[UPDATE, 2/3/2017: Both the House and Senate voted in favor of the resolution and the regulation will now be revoked.]
This week, both the House and Senate are scheduled to consider legislation under the Congressional Review Act to undo an SEC rule that requires extractive industries listed on American stock exchanges to disclose all payments made to foreign governments. This rule, enacted in July 2016, forces all companies engaged in mining, drilling, and other extractive industries to fight corruption by showing how much money they pay to foreign governments. This rule, mandated under Section 1504 of the 2010 Dodd-Frank bill, though delayed for years by lawsuits and SEC inaction, is important for transparency, and should be maintained. The American Security Project wrote a report about this rule, “Alleviating the Resource Curse” in 2015. ASP opposes repeal of this rule and urges Members of Congress to vote against passage of this legislation.
Finding natural resources like oil, gas, or minerals should be a boon to the people of the country where the resources have been found.
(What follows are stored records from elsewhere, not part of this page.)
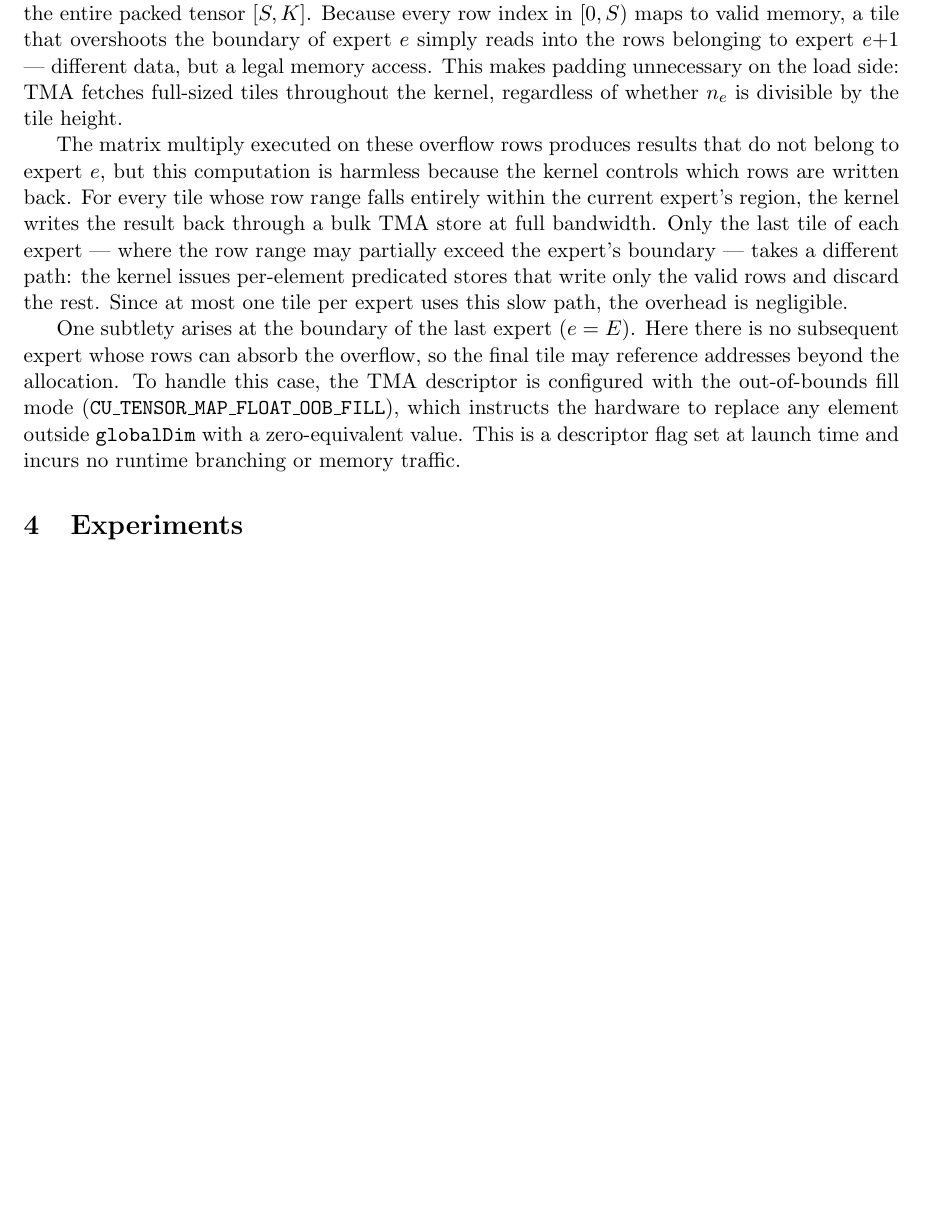
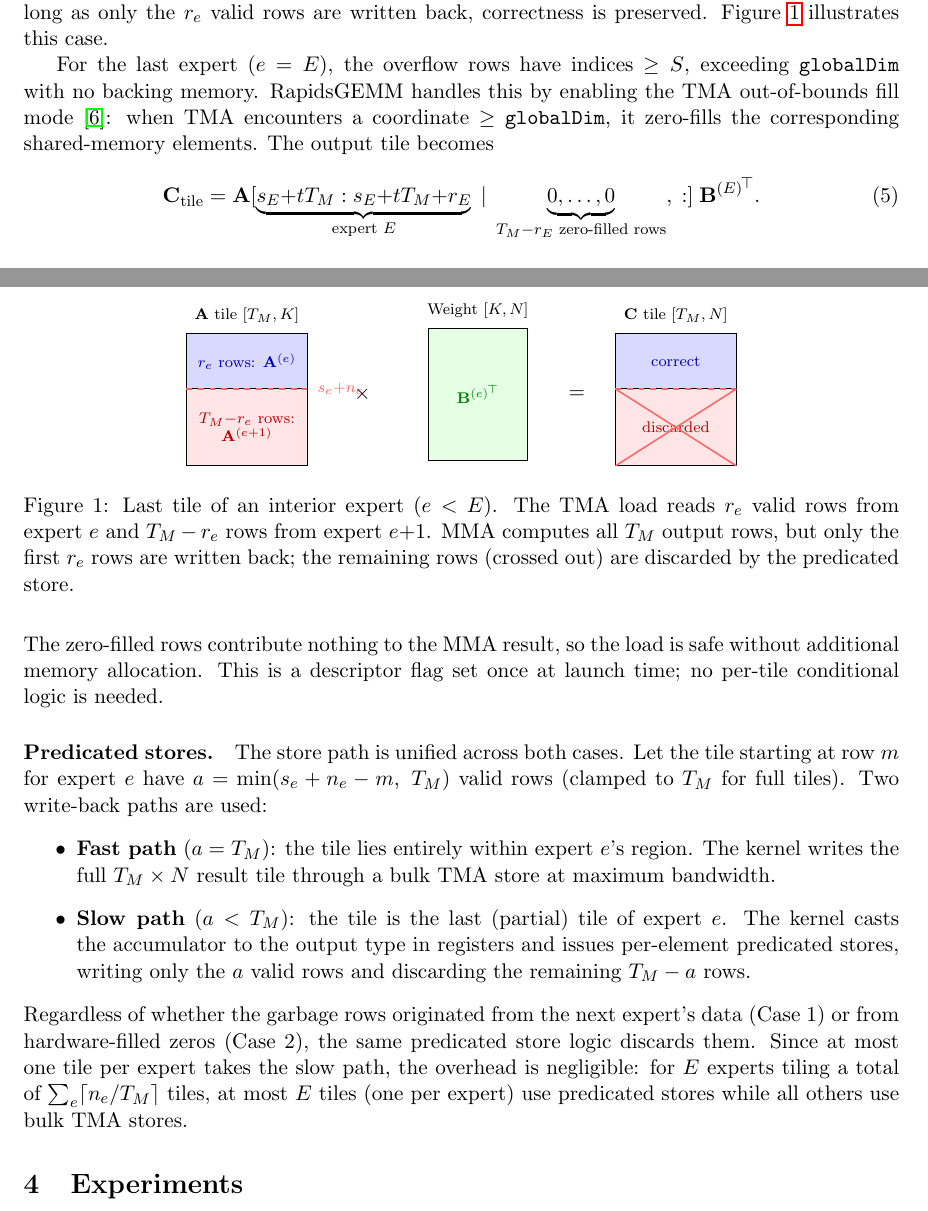
Before and after one commit to yoshino-polyu/P, a LaTeX paper (main.tex): part of page 3 of 4 before the commit and two parts of pages 3 and 4 of 5 after it, the two joined at a grey line, cut at the place of the change, the shorter picture padded with empty space. Compiled offline with pdfLaTeX.

Commit message:
Restructure padding-free M-GEMM section for clarity and conciseness
Merge "Key observations" and "Padding-free loads" paragraphs to eliminate
redundant content. Add globalDim to TMA descriptor parameter list, add
per-case equations for interior and last expert tiles, and simplify wording
throughout.

Co-Authored-By: Claude Opus 4.6 (1M context) <noreply@anthropic.com>

```diff
--- a/main.tex
+++ b/main.tex
@@ -231,9 +229,0 @@ pass. The central observation is that, after routing and sorting, the
-per-expert activation slices are packed contiguously into a single
-matrix $\mathbf{X} \in \mathbb{R}^{S \times K}$. RapidsGEMM creates
-one descriptor whose \texttt{globalDim} spans the entire packed tensor
-$[S, K]$. Because every row index in $[0, S)$ maps to valid memory,
-a tile that overshoots the boundary of expert~$e$ simply reads into
-the rows belonging to expert~$e{+}1$ --- different data, but a legal
-memory access. This makes padding unnecessary on the load side: TMA
-fetches full-sized tiles throughout the kernel, regardless of whether
-$n_e$ is divisible by the tile height.
@@ -240,11 +237 @@ $n_e$ is divisible by the tile height.
 
-The matrix multiply executed on these overflow rows produces results
-that do not belong to expert~$e$, but this computation is harmless
-because the kernel controls which rows are written back. For every
-tile whose row range falls entirely within the current expert's
-region, the kernel writes the result back through a bulk TMA store at
-full bandwidth. Only the last tile of each expert --- where the row
-range may partially exceed the expert's boundary --- takes a different
-path: the kernel issues per-element predicated stores that write only
-the valid rows and discard the rest. Since at most one tile per expert
-uses this slow path, the overhead is negligible.
@@ -251,10 +267 @@ uses this slow path, the overhead is negligible.
 
-One subtlety arises at the boundary of the last expert ($e = E$). Here
-there is no subsequent expert whose rows can absorb the overflow, so
-the final tile may reference addresses beyond the allocation. To
-handle this case, the TMA descriptor is configured with the
-out-of-bounds fill mode
-(\texttt{CU\_TENSOR\_MAP\_FLOAT\_OOB\_FILL}), which instructs the
-hardware to replace any element outside \texttt{globalDim} with a
-zero-equivalent value. This is a descriptor flag set at launch time
-and incurs no runtime branching or memory traffic.
@@ -263,3 +290,100 @@ and incurs no runtime branching or memory traffic.
+semantically meaningless results. As long as only the $r_e$ valid rows
+are written back, correctness is preserved.
+Figure~\ref{fig:partial-tile} illustrates this case.
+
+\begin{figure}[t]
+\centering
+\begin{tikzpicture}[
+  box/.style={draw, minimum width=2.2cm, inner sep=0pt, outer sep=0pt},
+  valid/.style={box, fill=blue!15, minimum height=#1},
+  garbage/.style={box, fill=red!10, minimum height=#1},
+  label/.style={font=\scriptsize},
+  arr/.style={-{Stealth[length=4pt]}, thick},
+]
+% --- A tile ---
+\node[valid=1.0cm] (av) at (0, 0.8) {};
+\node[label, text=blue!70!black] at (av) {$r_e$ rows: $\mathbf{A}^{(e)}$};
+\node[garbage=1.4cm] (ag) at (0, -0.4) {};
+\node[label, text=red!70!black, align=center] at (ag) {$T_M{-}r_e$ rows:\\$\mathbf{A}^{(e+1)}$};
+\node[label, anchor=south] at (0, 1.35) {$\mathbf{A}$ tile $[T_M, K]$};
+% dashed boundary
+\draw[dashed, thick, red!60] (-1.1, 0.3) -- (1.1, 0.3);
+\node[label, anchor=west, text=red!60] at (1.15, 0.3) {$s_e{+}n_e$};
+
+% --- B matrix ---
+\node[box, fill=green!10, minimum height=2.4cm, minimum width=1.8cm]
+  (B) at (4.2, 0.2) {};
+\node[label, text=green!50!black] at (B) {${\mathbf{B}^{(e)}}^{\!\top}$};
+\node[label, anchor=south] at (4.2, 1.45) {Weight $[K, N]$};
+
+% --- multiply arrow ---
+\node[font=\normalsize] at (2.1, 0.2) {$\times$};
+
+% --- equals ---
+\node[font=\normalsize] at (6.0, 0.2) {$=$};
+
+% --- C tile ---
+\node[valid=1.0cm] (cv) at (7.8, 0.8) {};
+\node[label, text=blue!70!black] at (cv) {correct};
+\node[garbage=1.4cm] (cg) at (7.8, -0.4) {};
+\node[label, text=red!70!black] at (cg) {discarded};
+\node[label, anchor=south] at (7.8, 1.35) {$\mathbf{C}$ tile $[T_M, N]$};
+\draw[dashed, thick, red!60] (6.7, 0.3) -- (8.9, 0.3);
+
+% --- strike-through for discarded ---
+\draw[thick, red!60] (6.7, -1.1) -- (8.9, 0.3);
+\draw[thick, red!60] (6.7, 0.3) -- (8.9, -1.1);
+\end{tikzpicture}
+\caption{Last tile of an interior expert ($e < E$). The TMA load
+reads $r_e$ valid rows from expert~$e$ and $T_M - r_e$ rows from
+expert~$e{+}1$. MMA computes all $T_M$ output rows, but only the
+first $r_e$ rows are written back; the remaining rows (crossed out)
+are discarded by the predicated store.}
+\label{fig:partial-tile}
+\end{figure}
+
+For the last expert ($e = E$), the overflow rows have indices
+$\geq S$, exceeding \texttt{globalDim} with no backing memory.
+RapidsGEMM handles this by enabling the TMA out-of-bounds fill
+mode~\cite{nvidia_cuda_programming_guide}: when TMA encounters a
+coordinate $\geq$ \texttt{globalDim}, it zero-fills the corresponding
+shared-memory elements. The output tile becomes
+\begin{equation}
+  \mathbf{C}_{\text{tile}} =
+    \mathbf{A}[\underbrace{s_E{+}tT_M : s_E{+}tT_M{+}r_E}_{
+      \text{expert } E}\;|\;
+    \underbrace{0, \dots, 0}_{
+      T_M{-}r_E \text{ zero-filled rows}},\; :]\;
+    {\mathbf{B}^{(E)}}^{\!\top}.
+\label{eq:tile-matmul-last}
+\end{equation}
+The zero-filled rows contribute nothing to the MMA result, so the load
+is safe without additional memory allocation. This is a descriptor
+flag set once at launch time; no per-tile conditional logic is needed.
+
+\paragraph{Predicated stores.}
+The store path is unified across both cases.
+Let the tile starting at row~$m$ for expert~$e$ have
+$a = \min(s_e + n_e - m,\; T_M)$ valid rows (clamped to $T_M$ for
+full tiles). Two write-back paths are used:
+\begin{itemize}
+  \item \textbf{Fast path} ($a = T_M$): the tile lies entirely
+    within expert~$e$'s region. The kernel writes the full
+    $T_M \times N$ result tile through a bulk TMA store at maximum
+    bandwidth.
+  \item \textbf{Slow path} ($a < T_M$): the tile is the last
+    (partial) tile of expert~$e$. The kernel casts the accumulator to
+    the output type in registers and issues per-element predicated
+    stores, writing only the $a$~valid rows and discarding the
+    remaining $T_M - a$ rows.
+\end{itemize}
+Regardless of whether the garbage rows originated from the next
+expert's data (Case~1) or from hardware-filled zeros (Case~2), the
+same predicated store logic discards them. Since at most one tile per
+expert takes the slow path, the overhead is negligible: for $E$~experts
+tiling a total of $\sum_{e} \lceil n_e / T_M \rceil$ tiles, at most
+$E$ tiles (one per expert) use predicated stores while all others use
+bulk TMA stores.
 
 %=============================================================================
 \section{Experiments}
```
Also changed, not shown: CLAUDE.md (+1 -0 lines), main.tex (77 more changed lines).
Unfortunately, too many times, countries experience a “Resource Curse” where – instead of a boom that boosts incomes, GDP, and well-being – the value of natural resources are lost and people are left worse off. All too often, many of the benefits of a natural resource boom have only accrued to a well-connected elite, or have simply been stolen. Those countries where resource corruption thrives are inherantly unstable: a United Nations Environment Program (UNEP) study found that over the last 60 years, at least 40 percent of all civil conflicts around the world have been over natural resources (including high-value resources like timber, diamonds, gold and oil and scarce resources like arable land or water) – and these conflicts over natural resources are twice as likely to relapse. The best way to deal with this problem is with transparency.
That was why Senators Lugar and Cardin inserted an amendment to the 2010 Dodd-Frank legislation mandating disclosure. While oil, gas, and mining companies originally fought the rulemaking process, the final rule was at least seen as a good compromise that brought U.S. regulations up to the standards made by the EU, Norway, and other developed nations.
The legislation, H.J. Res. 41 — “Providing for congressional disapproval under chapter 8 of title 5, United States Code, of a rule submitted by the Securities and Exchange Commission relating to “Disclosure of Payments by Resource Extraction Issuers” would undermine crucial transparency initiatives and allow corruption to hide behind corporate secrecy. Members of Congress should vote against this legislation and maintain transparency in extractive industries around the world.